In design the chassis is rather a retrograde step, for whereas the Formula 1 car has a true space frame, built from small-diameter tubing, this new chassis has two large tubes forming a main frame and smaller diameter ones forming a strengthening superstructure, not unlike the last version in 1955, of the Super Squalo. At the front the suspension is by double wishbones, of unequal length, and coils springs and an anti-roll bar. Once again the design is a cross, between Lancia and Ferrari, for whereas the D50 Lancia/Ferrari uses ball-joints on the ends of the wishbones instead of the conventional king-pin, and the last pure-Ferrari Formula 1 car used a long king-pin, this new car has two very short king-pins, one on the top wishbone and the other on the bottom one, the stub-axle forging being shaped to take the place of the king-pin and having bearing surfaces about 1 in. deep top and bottom. It is interesting in passing to note that this system has been used on the 1½- and 2-litre sports Maseratis for two years now, and that Ballentani and Massimino both moved from Maserati to Ferrari last year; truly all design stems from Modena! At the rear a de Dion layout is used that is almost identical to that used on the Formula 1 car, but with all the components naturally scaled down in size, the only major difference being in the centre location of the de Dion tube. On the Lancia/Ferrari a fork extending below the de Dion tube slides up and down a ball that is fixed to a projection from the bottom of the differential housing, thus giving a low roll-centre but a variable one. On the FII Ferrari the roll-centre is at hub level, for a ball on the centre of the tube runs in a guide fixed to the chassis. Suspension medium at the rear is by a transverse leaf-spring mounted above the whole rear axle assembly. A large fuel tank and the oil tank are mounted at the rear of the chassis frame, shaped as on the Formula 1 car, and an extra fuel tank fills the left-hand side of the cockpit, the driving seat being slightly set over to the right. In keeping with the rest of the scaling down from Formula 1, this new car uses knock-off centre-lock wire wheels shod with 5.50 in, front tyres and 6.50 in. rear. Brakes are orthodox large diameter two-shoe drum type, with very fine finning. The bodywork is very similar in general shape to the Formula 1 car as used by Collins at Syracuse this year and has a large air scoop on the top of the bonnet, while a single exhaust pipe protrudes from each side of the car and ends in a megaphone. So closely coupled with the Formula 1 car is the design of this 1.500-c.c. Ferrari that the same portable starter and shaft are used, this being introduced into the near-side of the tail of the car and turning the engine by a dog on the end of the propeller-shaft, exactly as is done on the Lancia/Ferrari.

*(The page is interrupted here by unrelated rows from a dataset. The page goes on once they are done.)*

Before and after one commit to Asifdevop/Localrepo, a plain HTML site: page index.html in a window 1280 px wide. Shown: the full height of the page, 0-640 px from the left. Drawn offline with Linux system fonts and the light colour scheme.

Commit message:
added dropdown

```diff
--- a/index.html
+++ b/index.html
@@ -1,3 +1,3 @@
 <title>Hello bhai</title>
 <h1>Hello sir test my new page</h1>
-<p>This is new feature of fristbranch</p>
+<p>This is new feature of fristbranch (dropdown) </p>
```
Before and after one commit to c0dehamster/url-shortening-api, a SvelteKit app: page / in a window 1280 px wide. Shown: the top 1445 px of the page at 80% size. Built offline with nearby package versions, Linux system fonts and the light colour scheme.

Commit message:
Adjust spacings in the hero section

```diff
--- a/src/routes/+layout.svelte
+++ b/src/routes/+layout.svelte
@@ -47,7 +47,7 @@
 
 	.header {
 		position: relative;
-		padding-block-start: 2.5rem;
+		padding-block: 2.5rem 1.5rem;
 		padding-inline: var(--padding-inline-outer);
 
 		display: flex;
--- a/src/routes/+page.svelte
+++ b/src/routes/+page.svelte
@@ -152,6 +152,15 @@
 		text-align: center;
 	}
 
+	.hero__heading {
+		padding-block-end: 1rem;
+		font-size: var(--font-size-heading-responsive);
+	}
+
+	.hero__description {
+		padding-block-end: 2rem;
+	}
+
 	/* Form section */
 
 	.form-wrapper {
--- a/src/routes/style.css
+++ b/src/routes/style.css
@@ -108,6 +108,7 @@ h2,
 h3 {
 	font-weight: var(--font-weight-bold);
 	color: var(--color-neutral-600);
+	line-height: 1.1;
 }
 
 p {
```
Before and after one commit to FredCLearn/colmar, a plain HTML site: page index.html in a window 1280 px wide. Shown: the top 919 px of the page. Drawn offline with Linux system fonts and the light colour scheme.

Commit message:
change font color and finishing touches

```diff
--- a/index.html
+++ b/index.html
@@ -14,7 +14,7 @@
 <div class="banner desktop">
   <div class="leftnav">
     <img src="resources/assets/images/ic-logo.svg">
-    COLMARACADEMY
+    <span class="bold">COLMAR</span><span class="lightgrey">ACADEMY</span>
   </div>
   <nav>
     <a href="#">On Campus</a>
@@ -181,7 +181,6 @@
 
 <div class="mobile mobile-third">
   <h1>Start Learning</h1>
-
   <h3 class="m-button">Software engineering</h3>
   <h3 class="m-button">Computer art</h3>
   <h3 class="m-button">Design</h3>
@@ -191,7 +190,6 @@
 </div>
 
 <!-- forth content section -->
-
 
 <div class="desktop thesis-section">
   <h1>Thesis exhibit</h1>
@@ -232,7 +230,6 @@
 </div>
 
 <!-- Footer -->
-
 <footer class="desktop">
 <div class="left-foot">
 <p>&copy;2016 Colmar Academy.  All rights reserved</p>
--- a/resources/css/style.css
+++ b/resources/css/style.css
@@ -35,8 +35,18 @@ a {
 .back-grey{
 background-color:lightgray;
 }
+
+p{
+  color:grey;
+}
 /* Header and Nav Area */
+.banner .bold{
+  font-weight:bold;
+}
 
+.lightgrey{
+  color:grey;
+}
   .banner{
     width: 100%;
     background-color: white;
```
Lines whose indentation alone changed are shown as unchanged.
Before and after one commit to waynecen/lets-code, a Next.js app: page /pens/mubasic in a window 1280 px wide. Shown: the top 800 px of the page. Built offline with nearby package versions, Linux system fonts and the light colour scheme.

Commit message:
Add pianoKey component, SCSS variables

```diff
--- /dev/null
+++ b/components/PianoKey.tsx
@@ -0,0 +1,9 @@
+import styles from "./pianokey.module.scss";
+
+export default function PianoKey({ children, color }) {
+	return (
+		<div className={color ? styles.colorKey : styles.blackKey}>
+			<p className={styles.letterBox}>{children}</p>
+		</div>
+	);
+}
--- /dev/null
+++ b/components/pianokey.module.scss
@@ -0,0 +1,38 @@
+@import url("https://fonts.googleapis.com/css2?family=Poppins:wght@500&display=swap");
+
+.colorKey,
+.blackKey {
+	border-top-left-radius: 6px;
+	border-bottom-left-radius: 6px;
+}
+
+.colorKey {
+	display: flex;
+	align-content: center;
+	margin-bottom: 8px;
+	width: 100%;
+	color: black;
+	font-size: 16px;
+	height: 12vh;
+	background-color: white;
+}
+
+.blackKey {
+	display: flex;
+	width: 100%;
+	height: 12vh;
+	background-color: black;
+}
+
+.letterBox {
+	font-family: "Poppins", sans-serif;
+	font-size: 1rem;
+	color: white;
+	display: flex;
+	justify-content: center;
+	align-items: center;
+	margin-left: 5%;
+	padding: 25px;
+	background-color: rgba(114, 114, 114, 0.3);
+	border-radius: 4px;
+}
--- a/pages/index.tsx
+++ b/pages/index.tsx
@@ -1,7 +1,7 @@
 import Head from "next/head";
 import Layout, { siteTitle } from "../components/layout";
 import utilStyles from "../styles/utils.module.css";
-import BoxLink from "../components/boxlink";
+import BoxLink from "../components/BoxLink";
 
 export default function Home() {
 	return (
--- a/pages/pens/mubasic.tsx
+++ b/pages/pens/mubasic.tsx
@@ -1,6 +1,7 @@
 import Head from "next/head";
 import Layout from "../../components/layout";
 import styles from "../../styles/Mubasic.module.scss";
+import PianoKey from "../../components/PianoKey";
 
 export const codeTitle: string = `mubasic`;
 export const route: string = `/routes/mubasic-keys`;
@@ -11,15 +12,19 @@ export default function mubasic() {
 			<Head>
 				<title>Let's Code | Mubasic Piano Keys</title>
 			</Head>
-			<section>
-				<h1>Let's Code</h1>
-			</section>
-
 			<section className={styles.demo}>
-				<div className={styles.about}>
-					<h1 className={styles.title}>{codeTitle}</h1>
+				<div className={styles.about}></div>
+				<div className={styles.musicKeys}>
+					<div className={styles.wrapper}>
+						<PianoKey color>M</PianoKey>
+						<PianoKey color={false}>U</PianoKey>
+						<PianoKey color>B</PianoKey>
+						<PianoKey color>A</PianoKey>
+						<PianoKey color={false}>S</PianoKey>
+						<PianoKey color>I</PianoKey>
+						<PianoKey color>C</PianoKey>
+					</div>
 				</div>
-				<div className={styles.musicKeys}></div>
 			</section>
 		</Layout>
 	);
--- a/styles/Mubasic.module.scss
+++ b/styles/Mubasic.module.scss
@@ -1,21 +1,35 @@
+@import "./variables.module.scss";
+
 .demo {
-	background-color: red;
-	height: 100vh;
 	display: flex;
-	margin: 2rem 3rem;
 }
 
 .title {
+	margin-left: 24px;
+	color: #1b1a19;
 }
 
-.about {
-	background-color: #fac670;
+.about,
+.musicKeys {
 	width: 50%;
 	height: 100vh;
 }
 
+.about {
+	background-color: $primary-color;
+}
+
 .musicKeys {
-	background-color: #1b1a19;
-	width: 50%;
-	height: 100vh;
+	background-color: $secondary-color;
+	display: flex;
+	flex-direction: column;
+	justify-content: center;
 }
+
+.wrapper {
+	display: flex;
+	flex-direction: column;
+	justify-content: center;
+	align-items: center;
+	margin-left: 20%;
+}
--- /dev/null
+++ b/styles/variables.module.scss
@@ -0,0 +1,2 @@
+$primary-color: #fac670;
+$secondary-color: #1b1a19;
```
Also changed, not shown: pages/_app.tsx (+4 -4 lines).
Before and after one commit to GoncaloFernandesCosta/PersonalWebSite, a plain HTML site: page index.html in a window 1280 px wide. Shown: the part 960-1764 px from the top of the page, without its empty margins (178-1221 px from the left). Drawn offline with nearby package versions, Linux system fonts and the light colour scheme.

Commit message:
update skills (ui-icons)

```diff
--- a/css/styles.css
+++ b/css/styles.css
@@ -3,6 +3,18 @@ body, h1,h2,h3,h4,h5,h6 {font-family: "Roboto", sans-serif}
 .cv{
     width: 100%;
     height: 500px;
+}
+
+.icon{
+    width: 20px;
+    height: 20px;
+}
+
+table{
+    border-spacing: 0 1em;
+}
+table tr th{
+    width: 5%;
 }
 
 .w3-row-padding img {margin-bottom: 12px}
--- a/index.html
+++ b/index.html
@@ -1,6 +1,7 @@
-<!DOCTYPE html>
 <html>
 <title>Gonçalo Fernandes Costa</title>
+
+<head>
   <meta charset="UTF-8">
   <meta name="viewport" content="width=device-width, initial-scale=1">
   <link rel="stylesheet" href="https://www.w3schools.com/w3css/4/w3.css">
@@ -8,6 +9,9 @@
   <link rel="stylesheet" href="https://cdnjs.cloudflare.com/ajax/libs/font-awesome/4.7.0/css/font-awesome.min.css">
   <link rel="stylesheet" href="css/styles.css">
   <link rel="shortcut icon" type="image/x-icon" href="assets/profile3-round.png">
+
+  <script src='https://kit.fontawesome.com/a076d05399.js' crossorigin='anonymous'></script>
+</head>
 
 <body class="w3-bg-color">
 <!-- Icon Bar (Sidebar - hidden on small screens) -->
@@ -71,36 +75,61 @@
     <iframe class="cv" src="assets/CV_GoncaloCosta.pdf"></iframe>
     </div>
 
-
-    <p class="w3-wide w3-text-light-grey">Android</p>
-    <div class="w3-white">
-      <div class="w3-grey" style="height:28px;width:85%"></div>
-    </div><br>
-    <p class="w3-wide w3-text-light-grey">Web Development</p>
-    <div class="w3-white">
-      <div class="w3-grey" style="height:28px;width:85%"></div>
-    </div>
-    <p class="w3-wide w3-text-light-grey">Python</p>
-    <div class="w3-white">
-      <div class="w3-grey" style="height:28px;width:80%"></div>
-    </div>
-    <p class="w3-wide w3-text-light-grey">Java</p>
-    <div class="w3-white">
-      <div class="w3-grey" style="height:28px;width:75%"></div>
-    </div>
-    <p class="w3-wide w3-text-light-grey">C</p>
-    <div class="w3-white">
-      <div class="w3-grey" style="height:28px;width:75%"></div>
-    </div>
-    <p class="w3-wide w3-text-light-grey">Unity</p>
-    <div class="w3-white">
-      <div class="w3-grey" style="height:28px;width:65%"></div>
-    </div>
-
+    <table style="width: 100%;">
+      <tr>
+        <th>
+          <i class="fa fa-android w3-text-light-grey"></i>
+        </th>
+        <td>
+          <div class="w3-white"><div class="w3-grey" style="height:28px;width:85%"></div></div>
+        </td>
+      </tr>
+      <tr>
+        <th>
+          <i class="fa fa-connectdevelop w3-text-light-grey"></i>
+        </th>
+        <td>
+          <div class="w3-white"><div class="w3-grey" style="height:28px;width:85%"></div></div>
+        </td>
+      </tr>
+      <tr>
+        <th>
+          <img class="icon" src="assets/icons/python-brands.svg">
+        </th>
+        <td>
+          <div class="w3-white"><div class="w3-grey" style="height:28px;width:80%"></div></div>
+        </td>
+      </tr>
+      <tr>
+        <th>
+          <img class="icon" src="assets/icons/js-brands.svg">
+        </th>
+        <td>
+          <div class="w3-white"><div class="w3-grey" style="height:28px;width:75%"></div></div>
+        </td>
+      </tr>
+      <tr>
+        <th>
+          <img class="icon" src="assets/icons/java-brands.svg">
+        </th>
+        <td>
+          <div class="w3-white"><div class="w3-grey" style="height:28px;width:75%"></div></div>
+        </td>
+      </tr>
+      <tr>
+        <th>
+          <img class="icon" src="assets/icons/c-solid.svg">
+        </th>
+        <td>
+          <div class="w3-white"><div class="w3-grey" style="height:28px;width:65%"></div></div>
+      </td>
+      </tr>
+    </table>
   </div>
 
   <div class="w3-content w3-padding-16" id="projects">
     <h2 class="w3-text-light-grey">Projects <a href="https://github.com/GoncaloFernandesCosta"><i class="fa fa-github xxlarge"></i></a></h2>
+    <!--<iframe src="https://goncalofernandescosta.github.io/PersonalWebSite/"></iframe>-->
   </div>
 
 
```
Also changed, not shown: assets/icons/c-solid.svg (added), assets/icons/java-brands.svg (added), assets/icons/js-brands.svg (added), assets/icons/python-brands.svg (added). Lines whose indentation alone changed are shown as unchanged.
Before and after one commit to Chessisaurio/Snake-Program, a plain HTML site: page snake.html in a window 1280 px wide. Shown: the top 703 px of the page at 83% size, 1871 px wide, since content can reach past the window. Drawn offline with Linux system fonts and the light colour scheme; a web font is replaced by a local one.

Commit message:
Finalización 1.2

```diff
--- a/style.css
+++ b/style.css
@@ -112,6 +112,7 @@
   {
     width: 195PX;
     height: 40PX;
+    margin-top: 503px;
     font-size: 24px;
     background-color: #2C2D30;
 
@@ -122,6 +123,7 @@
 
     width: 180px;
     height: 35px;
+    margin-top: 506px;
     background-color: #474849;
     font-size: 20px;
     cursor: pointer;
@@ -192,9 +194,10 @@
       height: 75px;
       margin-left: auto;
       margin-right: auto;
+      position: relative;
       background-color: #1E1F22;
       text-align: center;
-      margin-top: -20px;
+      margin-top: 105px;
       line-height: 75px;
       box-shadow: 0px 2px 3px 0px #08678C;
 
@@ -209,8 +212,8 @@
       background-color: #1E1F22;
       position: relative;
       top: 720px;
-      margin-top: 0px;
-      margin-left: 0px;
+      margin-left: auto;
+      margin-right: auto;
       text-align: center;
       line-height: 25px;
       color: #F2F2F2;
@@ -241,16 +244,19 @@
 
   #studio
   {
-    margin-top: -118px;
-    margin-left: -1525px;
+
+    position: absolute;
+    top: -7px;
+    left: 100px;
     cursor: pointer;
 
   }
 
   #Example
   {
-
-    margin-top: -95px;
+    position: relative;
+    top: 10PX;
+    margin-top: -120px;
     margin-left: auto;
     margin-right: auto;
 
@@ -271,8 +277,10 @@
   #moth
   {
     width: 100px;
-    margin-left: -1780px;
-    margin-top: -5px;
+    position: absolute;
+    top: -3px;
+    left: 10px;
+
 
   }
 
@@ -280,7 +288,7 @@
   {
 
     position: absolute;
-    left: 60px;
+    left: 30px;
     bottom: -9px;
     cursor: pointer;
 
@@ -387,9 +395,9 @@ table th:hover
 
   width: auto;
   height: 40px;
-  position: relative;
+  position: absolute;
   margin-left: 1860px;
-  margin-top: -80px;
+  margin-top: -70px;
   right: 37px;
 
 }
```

This new Ferrari is the first serious demonstration that Italy is interested in Formula II, and it is clear that the Italian designers visualise a car for this type of racing to be a scaled-down Formula 1 car, as distinct from the British manufacturers who support the idea of a scaled-up Formula III car. As with all racing design the best answer is a compromise of all the possible variables and it will be interesting to see the eventual outcome of Formula II. We have started with very small, light cars with low horsepower and a fairly heavy one with quite a high power output; whether they both resolve into a medium-weight car with medium power remains to be seen, but undoubtedly Ferrari has given Formula II on the Continent a decided fillip with the introduction of his 1½-litre car. — D.S.J.